TASK TO CARRY OUT: Copy each line containing the word "grid" from the records that follow, please.

(DATA FOR THIS TASK)

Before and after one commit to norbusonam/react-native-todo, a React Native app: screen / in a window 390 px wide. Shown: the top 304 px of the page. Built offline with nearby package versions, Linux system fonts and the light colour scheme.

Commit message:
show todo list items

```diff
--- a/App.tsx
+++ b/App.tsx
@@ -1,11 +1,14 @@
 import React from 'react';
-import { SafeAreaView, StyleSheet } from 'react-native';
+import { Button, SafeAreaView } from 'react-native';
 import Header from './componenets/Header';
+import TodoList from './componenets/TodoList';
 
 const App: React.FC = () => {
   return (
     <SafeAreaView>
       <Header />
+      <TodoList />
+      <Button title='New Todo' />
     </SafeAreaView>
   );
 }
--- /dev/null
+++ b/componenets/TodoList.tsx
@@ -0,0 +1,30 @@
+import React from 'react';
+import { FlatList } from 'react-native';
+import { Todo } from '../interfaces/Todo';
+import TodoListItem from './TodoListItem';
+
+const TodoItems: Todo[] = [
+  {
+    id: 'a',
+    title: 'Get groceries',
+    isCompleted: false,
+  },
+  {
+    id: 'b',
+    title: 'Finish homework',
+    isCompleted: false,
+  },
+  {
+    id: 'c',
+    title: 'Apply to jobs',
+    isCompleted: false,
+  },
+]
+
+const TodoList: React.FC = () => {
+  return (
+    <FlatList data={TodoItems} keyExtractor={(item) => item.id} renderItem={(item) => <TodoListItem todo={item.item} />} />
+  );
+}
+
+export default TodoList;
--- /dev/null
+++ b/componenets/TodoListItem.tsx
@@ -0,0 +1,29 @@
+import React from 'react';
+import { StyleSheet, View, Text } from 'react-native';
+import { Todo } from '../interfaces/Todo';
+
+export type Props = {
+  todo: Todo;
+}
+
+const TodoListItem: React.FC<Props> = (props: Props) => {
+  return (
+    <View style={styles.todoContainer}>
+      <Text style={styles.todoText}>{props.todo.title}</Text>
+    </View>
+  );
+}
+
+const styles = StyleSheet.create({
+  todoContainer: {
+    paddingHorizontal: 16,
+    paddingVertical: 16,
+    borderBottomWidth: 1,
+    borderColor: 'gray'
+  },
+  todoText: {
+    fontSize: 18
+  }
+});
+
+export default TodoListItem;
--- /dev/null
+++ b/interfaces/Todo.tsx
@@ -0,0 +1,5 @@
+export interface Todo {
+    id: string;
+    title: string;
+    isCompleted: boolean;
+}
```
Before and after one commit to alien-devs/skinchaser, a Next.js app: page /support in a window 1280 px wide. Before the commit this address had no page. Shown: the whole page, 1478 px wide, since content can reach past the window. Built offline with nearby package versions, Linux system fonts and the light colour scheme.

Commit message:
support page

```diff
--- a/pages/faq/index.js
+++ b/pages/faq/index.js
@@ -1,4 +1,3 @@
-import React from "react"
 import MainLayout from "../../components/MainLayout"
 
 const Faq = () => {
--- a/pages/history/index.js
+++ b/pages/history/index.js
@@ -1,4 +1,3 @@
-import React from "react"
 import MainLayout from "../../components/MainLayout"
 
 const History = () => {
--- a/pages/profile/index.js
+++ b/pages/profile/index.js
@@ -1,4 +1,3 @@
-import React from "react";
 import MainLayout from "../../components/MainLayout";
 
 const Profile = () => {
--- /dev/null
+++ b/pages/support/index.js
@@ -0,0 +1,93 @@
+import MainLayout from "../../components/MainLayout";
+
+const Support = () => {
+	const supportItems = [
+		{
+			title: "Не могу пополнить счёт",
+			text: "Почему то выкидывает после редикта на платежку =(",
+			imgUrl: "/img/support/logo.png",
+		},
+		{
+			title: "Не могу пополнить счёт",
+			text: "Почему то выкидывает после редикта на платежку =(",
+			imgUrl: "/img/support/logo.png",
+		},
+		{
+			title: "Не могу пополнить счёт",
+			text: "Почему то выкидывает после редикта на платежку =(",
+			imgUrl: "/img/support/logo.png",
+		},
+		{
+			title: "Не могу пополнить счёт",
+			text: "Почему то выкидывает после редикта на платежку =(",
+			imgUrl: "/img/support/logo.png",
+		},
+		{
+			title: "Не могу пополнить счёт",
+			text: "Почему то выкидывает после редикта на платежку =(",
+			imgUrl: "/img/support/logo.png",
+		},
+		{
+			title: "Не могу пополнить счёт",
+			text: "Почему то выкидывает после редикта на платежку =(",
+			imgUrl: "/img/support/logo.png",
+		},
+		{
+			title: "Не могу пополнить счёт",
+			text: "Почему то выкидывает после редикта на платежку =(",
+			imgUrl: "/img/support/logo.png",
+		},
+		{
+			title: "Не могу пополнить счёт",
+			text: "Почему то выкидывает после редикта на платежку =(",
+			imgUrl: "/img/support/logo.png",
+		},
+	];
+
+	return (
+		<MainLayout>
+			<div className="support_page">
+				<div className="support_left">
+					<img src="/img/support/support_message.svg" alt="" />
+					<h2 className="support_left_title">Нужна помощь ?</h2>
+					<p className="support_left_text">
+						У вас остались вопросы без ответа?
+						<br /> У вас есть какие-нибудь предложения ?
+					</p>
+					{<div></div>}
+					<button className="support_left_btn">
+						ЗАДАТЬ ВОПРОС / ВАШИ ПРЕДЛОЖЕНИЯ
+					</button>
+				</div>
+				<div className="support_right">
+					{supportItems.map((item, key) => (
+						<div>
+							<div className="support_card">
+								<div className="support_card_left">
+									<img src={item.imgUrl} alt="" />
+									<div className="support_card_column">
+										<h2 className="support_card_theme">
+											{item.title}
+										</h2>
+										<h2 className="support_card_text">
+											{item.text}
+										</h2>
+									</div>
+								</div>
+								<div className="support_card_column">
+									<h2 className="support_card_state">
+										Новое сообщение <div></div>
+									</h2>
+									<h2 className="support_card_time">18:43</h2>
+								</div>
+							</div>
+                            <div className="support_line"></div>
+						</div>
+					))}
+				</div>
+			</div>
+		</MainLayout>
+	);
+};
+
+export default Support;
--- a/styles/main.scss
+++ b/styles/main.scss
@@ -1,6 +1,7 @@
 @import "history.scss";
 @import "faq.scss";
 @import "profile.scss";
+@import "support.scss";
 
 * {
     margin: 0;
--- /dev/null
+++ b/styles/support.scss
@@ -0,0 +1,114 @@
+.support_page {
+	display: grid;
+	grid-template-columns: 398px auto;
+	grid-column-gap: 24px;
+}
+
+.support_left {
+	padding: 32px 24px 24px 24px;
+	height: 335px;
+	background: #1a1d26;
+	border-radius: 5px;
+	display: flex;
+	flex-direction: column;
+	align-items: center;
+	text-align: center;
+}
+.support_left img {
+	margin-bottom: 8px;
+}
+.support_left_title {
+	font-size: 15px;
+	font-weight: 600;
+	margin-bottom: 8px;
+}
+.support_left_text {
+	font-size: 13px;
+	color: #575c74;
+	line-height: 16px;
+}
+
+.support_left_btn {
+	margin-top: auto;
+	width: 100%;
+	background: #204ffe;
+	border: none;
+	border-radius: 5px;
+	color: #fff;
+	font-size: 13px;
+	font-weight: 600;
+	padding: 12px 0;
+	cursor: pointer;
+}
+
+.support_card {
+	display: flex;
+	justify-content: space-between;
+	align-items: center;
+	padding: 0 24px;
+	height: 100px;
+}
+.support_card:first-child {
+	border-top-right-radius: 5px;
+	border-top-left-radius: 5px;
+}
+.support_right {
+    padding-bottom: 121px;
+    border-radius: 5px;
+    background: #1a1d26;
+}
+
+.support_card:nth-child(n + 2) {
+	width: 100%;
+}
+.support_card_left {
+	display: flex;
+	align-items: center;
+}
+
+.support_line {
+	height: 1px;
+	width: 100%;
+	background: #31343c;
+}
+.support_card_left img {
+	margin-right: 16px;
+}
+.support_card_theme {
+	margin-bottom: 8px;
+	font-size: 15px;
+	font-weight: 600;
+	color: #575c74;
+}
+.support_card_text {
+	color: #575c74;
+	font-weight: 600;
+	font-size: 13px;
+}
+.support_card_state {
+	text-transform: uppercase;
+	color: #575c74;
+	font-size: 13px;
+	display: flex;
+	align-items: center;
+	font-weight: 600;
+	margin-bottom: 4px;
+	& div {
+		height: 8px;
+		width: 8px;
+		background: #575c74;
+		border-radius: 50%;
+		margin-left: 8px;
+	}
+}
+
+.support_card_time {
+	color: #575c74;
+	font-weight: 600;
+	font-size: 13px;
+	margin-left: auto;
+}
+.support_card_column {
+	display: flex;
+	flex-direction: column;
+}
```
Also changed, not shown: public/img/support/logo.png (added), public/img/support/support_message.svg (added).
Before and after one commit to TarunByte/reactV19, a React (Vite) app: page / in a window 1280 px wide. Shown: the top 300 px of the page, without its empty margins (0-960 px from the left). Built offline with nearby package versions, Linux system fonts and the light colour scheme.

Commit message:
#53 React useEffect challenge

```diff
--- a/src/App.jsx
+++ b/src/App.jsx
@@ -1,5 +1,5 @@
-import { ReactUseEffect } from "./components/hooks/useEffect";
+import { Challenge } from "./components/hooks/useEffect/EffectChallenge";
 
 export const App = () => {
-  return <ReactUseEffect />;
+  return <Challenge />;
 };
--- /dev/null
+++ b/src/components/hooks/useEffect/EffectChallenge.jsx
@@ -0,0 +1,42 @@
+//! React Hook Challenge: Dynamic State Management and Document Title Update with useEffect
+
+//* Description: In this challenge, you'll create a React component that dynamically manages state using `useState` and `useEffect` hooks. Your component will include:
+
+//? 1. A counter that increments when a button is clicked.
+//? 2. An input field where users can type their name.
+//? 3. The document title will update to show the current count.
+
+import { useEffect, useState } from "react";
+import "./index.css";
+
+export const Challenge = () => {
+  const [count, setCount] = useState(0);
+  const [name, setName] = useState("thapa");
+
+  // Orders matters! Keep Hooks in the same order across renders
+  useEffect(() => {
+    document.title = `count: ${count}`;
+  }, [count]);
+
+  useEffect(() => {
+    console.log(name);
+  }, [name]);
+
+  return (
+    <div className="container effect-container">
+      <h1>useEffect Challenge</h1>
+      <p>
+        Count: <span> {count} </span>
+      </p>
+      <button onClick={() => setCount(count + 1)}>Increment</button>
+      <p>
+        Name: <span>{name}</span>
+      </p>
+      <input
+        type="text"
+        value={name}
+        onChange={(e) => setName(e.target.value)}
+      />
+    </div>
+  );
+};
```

(End DATA FOR THIS TASK)

WORKED SOLUTION:
+	display: grid;
+	grid-template-columns: 398px auto;
+	grid-column-gap: 24px;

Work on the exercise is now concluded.